This week, we are expecting some very important economic reports on major markets. It’s worth watching for the following economic events this week, as all of them can prove to be major market movers. For a full listing of all upcoming economic events, check out TipRanks’ Economic Calendar.
- Employment reports – Friday, March 10 – The U.S. Bureau of Labor Statistics will report on February’s Nonfarm Payrolls, Labor Force Participation Rate, and, finally, Unemployment Rate. The analysts’ consensus is that unemployment will be unchanged from January’s record-low rate of 3.4%, as payrolls decline by just 35K from January’s outstandingly high 517K, while participation in the labor force declines marginally to 62.3% (still remaining at its highest since May last year). If all this plays out according to forecasts, the expectations of higher interest rates for longer will be reinforced, pouring cold water on markets’ risk sentiment.
- Words from the Fed – Tuesday and Wednesday, March 7 and 8 – Federal Reserve Chair Jerome Powell will testify before Congress, and all eyes will be on his assessment of the economy and monetary policy. Meanwhile, Fedspeak continues to lean hawkish in response to more positive economic surprises, with the Minneapolis Fed’s Kashkari saying he’s open-minded on a 25 vs. 50 bp hike in March, while Atlanta’s Bostic warned of the risk of stopping tightening too soon.

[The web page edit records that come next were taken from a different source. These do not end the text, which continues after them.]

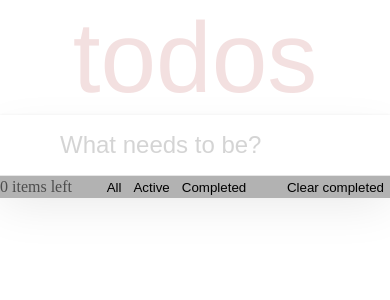
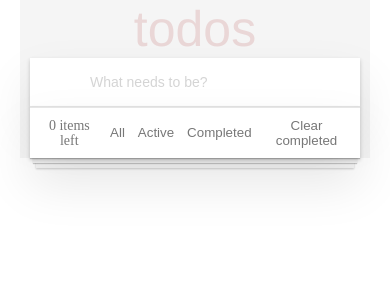
Before and after one commit to KGeorgeA/TODO, a React (Create React App) app: page / in a window 390 px wide. Shown: the top 300 px of the page. Built offline with nearby package versions, Linux system fonts and the light colour scheme.

Commit message:
added phone adaptivity

```diff
--- a/src/components/styles/Components.styled.js
+++ b/src/components/styles/Components.styled.js
@@ -4,7 +4,7 @@ const STYLE_VARIABLES = {
   textColor: "#4d4d4d",
   headerColor: "rgba(175, 47, 47, 0.15)",
   lineHeight: "1.4rem",
-  containerBackgroundColor: "#fff",
+  containerBackgroundColor: "#f5f5f5",
   bodyColor: "#f5f5f5",
   completedColor: "#d9d9d9",
   deleteButtonTextColor: "#cc9a9a",
@@ -12,47 +12,43 @@ const STYLE_VARIABLES = {
 }
 
 export const Container = styled.main`
+  box-sizing: border-box;
   max-width: 550px;
   width: 100%;
   margin: 0 auto;
   background-color: ${STYLE_VARIABLES.containerBackgroundColor};
   color: ${STYLE_VARIABLES.textColor};
   line-height: ${STYLE_VARIABLES.lineHeight};
+
+  @media screen and (max-width: 676px) {
+    max-width: 350px;
+    width: 100%;
+    padding: 0 10px
+  }
 `
 
 export const Main = styled.section`
   box-shadow: 0 2px 4px 0 rgb(0 0 0 / 20%), 0 25px 50px 0 rgb(0 0 0 / 10%);
-
+  position:relative;
+  background-color: white;
 `
 
 export const Heading = styled.header`
+  background-color: #f5f5f5;
   width: 100%;
   text-align: center;
   font: 100px 'Helvetica Neue', Helvetica, Arial, sans-serif;
   font-weight: 100;
   color: ${STYLE_VARIABLES.headerColor};
+  @media screen and (max-width: 676px) {
+    font-size: 50px;
+  }
 `
 
 export const Form = styled.form`
   width: 100%;
   max-height: 60px;
   height: 100%;
-
-  position:relative;
-
-    a {
-      position: absolute;
-      width: 40px;
-      height: 40px;
-      top: 0;
-      left: 0;
-      bottom: 0;
-      margin: auto 0;
-      z-index: 1;
-
-      cursor: pointer;
-      text-align: center;
-    }
 `
 
 export const TextInput = styled.input`
@@ -68,6 +64,10 @@ export const TextInput = styled.input`
   &:focus {
     opacity: 100%;
   }
+
+  @media screen and (max-width: 676px) {
+    font-size: 14px;
+  }
 `
 
 export const TodoList = styled.ul`
@@ -77,11 +77,19 @@ export const TodoList = styled.ul`
 export const TodoItem = styled.li`
   border-bottom: 1px solid #e6e6e6;
 
+  &:last-child {
+    border-bottom: none;
+  }
+
   &.completed {
     color: ${STYLE_VARIABLES.completedColor};
     text-decoration: line-through;
   }
+  height: 100%
 
+  @media screen and (max-width: 676px) {
+    max-height: 40px;
+  }
 `;
 
 export const TodoItemDiv = styled.div`
@@ -89,17 +97,48 @@ export const TodoItemDiv = styled.div`
   font-size: 24px;
   position: relative;
 
-    input {
 
+    :hover {
+      button.todo__button {
+        display: block;
+      }
+    }
+
+    .todo__checkbox_custom {
+      position: absolute;
+
+      background-image: ${props => props.checked ? "url('https://www.freeiconspng.com/uploads/black-checkmark-png-4.png')" : "white"};
+      background-repeat: none;
+      background-size: 30px 30px;
+
+      width: 30px;
+      height: 30px;
+
+      border: 1px solid black;
+      border-radius: 100%;
+
+      opacity: 0.3;
+
+      top: 0;
+      left: 5px;
+      bottom: 0;
+      margin: auto 0;
+    }
+
+    input.todo__checkbox {
 
       position: absolute;
 
+      opacity: 0;
       border: none;
+
       width: 40px;
       height: 40px;
+
       top: 0;
       bottom: 0;
       margin: auto 0;
+      z-index: 1;
     }
 
     label {
@@ -108,9 +147,8 @@ export const TodoItemDiv = styled.div`
       word-break: break-all;
     }
 
-
-    .todo__button {
-      ${'' /* display: none; */}
+    button.todo__button {
+      display: none;
       position: absolute;
 
       top: 0;
@@ -131,26 +169,163 @@ export const TodoItemDiv = styled.div`
       .todo__button:hover {
         color: ${STYLE_VARIABLES.deleteButtonTextColorHovered};
       }
+
+    @media screen and (max-width: 676px) {
+      font-size: 14px;
+
+      :hover {
+        display: none;
+      }
+
+      button.todo__button {
+        display: block;
+      }
+
+      .todo__checkbox_custom {
+        background-size: 15px 15px;
+
+        width: 15px;
+        height: 15px;
+
+      }
+
+      input.todo__checkbox {
+
+      }
+
+      label {
+        padding: 5px 5px 5px 30px;
+      }
+
+      .todo__button:hover {
+        display:none;
+      }
+    }
+`;
+
+export const CompleteAll = styled.div`
+  position: absolute;
+
+  display: flex;
+  justify-content: center;
+  align-items: center;
+
+  top: 0;
+  left: 0;
+  width: 40px;
+  height: 40px;
+  margin: 10px 0;
+
+  input {
+
+    position: absolute;
+
+    opacity: 0;
+    border: none;
+
+    width: 40px;
+    height: 40px;
+
+    top: 0;
+    bottom: 0;
+    margin: auto 0;
+    z-index: 1;
+  }
+
+  label {
+    display: ${props => props.isEmpty ? "block" : "none"};
+    width: 40px;
+    height: 40px;
+
+    opacity: 0.3;
+    background-image: url('https://upload.wikimedia.org/wikipedia/commons/9/9d/Arrow-down.svg');
+    background-size: 40px 40px;
+    background-repeat: none;
+  }
 `;
 
 export const FooterStyle = styled.footer`
-  background-color: #b2b2b2;
+
+  background-color: white;
+  position: relative;
+  padding: 0 10px;
+  height: 50px;
   display: flex;
   justify-content: space-between;
+  align-items: center;
+  color: #777;
+  border-top: 1px solid #e6e6e6;
+  font-size: 14px;
+
+  box-shadow: 0 2px 4px 0 rgb(0 0 0 / 20%), 0 25px 50px 0 rgb(0 0 0 / 10%);
+
+
+  &:before {
+    padding-bottom: 100px;
+    z-index: -2;
+    content: '';
+    position: absolute;
+    right: 0;
+    bottom: 0;
+    left: 0;
+    height: 50px;
+    overflow: hidden;
+    box-shadow: 0 1px 1px rgb(0 0 0 / 20%), 0 8px 0 -3px #f6f6f6, 0 9px 1px -3px rgb(0 0 0 / 20%), 0 16px 0 -6px #f6f6f6, 0 17px 2px -6px rgb(0 0 0 / 20%);
+  }
 
   button {
     border: none;
     background: none;
+    color: #777;
   }
-    button:hover {
-      color: red;
+
+  .filters__button {
+
+    &.filters__button_selected {
+      border-radius: 3px;
+      border: 1px solid rgba(200,200,200, 50%);
+    }
+
+    &:hover {
+      border-radius: 3px;
+      border: 1px solid rgba(200,200,200, 50%);
+    }
   }
 
   .filters {
     display: flex;
+    flex-wrap: wrap;
   }
 
-  .filters__button {
+  .footer__button {
+    &:hover {
+      text-decoration: underline
+    }
+  }
 
+  @media screen and (max-width: 676px) {
+    .footer__amount {
+      text-align: center;
+      line-height: 15px;
+      padding: 0 5px;
+    }
+
+    .footer__list.filters {
+      padding: 0 5px;
+      justify-content: space-around;
+      flex-wrap: nowrap;
+      width: 200px;
+      margin: 0 auto;
+    }
+
+    .footer__button {
+      &:hover {
+        display: none;
+      }
+    }
+
+    .footer:before {
+      display: none;
+    }
   }
 `
```
Lines whose indentation alone changed are shown as unchanged.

- U.S. Consumer Credit – Tuesday, March 7 – According to Experian, both interest rates and levels of consumer debt are at record highs. At above 19%, average credit card interest rates are floating above all rates since the U.S. government started tracking them, in the 1970’s. Notably, interest rates on credit cards are linked to the federal funds rate, which the Fed is likely to raise again. Given the expected interest rate hike, along with the current high prices of goods and services, consumer credit rates will probably remain elevated.